Even our food can cause free radical damage, and this occurs when we heat oils to a very high heat. What happens is that the free radicals that are created start to attack the cells of our DNA. Saturated fats have a lower risk of oxidation. Therefore, butter and coconut oil are extremely safe for cooking. However, polyunsaturated fats do not have the same fatty acid structure as a saturated fat. They are prone to rancidity and oxidation (peroxidation).
Researchers have found that macular degeneration is linked to high intakes of polyunsaturated fats. Even monounsaturated fats can increase this risk.
How Does Coconut Oil Protect Against Free Radical Damage
Coconut oil is a saturated fat. Saturated fats are a lot more protective against rancidity. Coconut oil is rich in antioxidants and reduces oxidation. One reason why food manufacturers add saturated fats to their foods is to reduce the risk of the food item going rancid.
Coconut oil contains 92 percent saturated fat. Saturated fat lowers the risk of developing macular degeneration. Coconut products protect the body against cellular damage by pumping the body with protective antioxidants.
Even using coconut oil on the skin can improve its look and texture. When studies were done on dry skin they found that this type of skin was low in saturated fat. Therefore, eating more good levels of saturated fats can reduce free radical damage both internally and externally. It is also excellent for removing pre-cancerous lesions on the skin when you apply the oil consistently.
Saturated fats are not the ‘bad’ guy. There are both good and bad saturated fats. Contrary to popular belief, saturated fats are very protective because of their fatty acid structure. They are extremely safe to cook with, and have very little risk of oxidation, unlike polyunsaturated fats that are extremely prone to peroxidation and cause free radical damage. Free radicals are the cause of most of our health issues in society, including aging, depression, and arthritis.
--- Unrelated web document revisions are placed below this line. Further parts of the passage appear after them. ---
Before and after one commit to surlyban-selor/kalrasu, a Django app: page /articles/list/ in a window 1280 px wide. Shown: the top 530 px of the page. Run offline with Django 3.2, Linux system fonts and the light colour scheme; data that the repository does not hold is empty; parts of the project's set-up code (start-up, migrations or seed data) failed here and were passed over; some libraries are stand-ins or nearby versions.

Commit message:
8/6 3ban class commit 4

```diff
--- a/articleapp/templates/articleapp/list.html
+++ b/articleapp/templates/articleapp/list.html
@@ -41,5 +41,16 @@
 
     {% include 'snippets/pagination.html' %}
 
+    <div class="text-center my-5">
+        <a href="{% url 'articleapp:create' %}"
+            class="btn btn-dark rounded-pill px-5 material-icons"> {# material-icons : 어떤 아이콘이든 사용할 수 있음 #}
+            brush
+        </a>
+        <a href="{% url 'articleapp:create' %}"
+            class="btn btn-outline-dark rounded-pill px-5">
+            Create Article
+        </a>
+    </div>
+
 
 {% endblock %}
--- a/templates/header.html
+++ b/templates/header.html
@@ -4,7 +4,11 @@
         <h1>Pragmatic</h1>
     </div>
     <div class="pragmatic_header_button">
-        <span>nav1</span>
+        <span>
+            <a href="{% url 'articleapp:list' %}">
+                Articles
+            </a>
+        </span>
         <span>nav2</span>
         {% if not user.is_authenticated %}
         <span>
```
Consuming coconut oil reduces free radical damage, but other good coconut products include the meat, milk, and water.